By: Bob Schiessl

When I am training new sharpeners, many see or know of my mail order business, and express a desire to do business the same way. Although there are advantages to mail order, there are some disadvantages too.

I go back to the days I owned and operated a retail book store. Of course there were times we were busier than others, but things like the weather would affect us. On a very nice day we may be slow; People would be doing outdoor things. On a nasty day, people would stay in. We could be having a slow day, and I would see people walk by and not come in; this would drive me crazy. I knew if I could talk to some of those people, I had a very good chance of selling them something. So when I got into sharpening, I loved the idea of being mobile. If things were slow, I could do something about it! I’d just get out and look under some new rocks. It was like I could have all the business I wanted, if I made the calls. Also, I am a people person; I enjoy talking to them. In a mail order business, you give up the one-on-one interaction. Being mobile, my sales were higher than mail order. So why did I give up the mobile business and go to mail order? As I got older, it got harder and harder to run the routes as I did before. My legs just wouldn’t let me. So at last, I ran the routes one last time and told my customers they would have to send their work to me in the future. A lot of them were doing that already so it was no big deal. I can do far more volume mail order, (no travel time) and there are other advantages, so I’ll try to pass on some tips to set up a mail order business.

Give your old customers pre-addressed boxes to send their blades and shears in. Make it as easy as possible for them to do business with you. Offer free shipping for ten or more blades or whatever number you’d like. That may cost you some money, but it may be cheaper than driving to them. I set up an account with the post office so I could give my customers a pre-paid, pre-addressed label. As they send in more blades, you will need to replenish this account, but it is well worth the effort. Initially during the switch, I lost customers, but I regained many of those customers back just by my reputation.

Think outside of the box! Promote your service at grooming shows, dog shows and horse shows. Try advertising in magazines your customers use, but everything now is switching to social media i.e. Facebook, Twitter. Create a website with your contact info, services, customer reviews and your policies. You may start a referral program, offering a discount, by sending business cards to your current customers to give to other groomers and stylists that they may know.

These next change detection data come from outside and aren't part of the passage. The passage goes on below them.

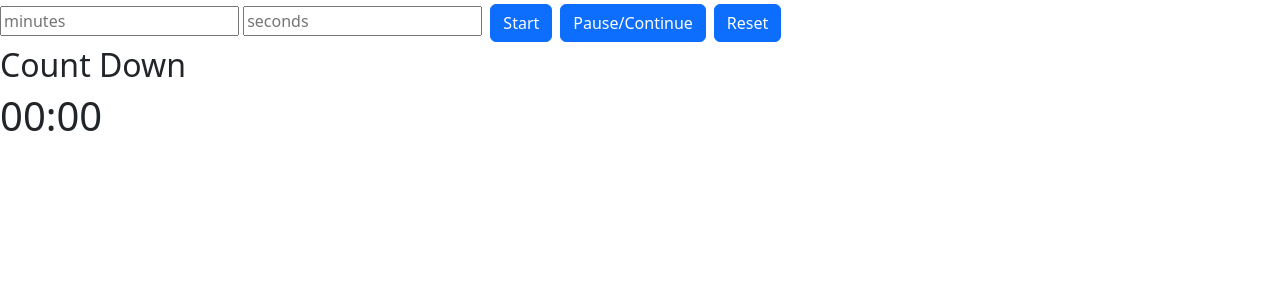
Repository: maheshdama13/reactjs-count-down
Page: /
The author's editor kept a copy of each file at every save. The page is drawn from the files as they stood at one save, then again after the next save.
The browser window is 1280 px wide. The pictures show the whole page.
The project was rebuilt for these pictures with package versions that can differ from the ones it lists, and the page was loaded fresh each time. Also part of the build but not shown: src/App.css.

Above is the page before, as saved 2022-07-01 01:45:24.

After the next save:
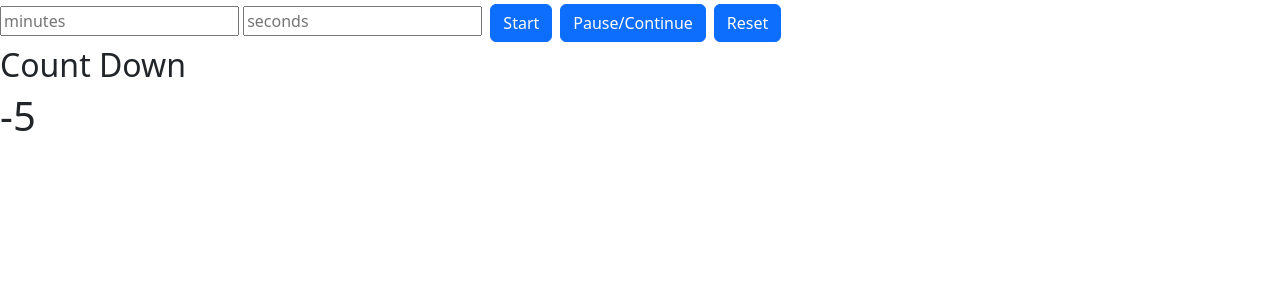
Saved 21 s later.
--- a/src/components/CountDown.js
+++ b/src/components/CountDown.js
@@ -52,7 +52,7 @@
       </form>
 
       <h2>Count Down</h2>
-      <h1>00:00</h1>
+      <h1>{timer}</h1>
     </div>
   )
 }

Starting or switching your business to mail order is not an exact science, and some forms of advertising work better than others for different people. So keep an open mind, but if something is not working out, try something different.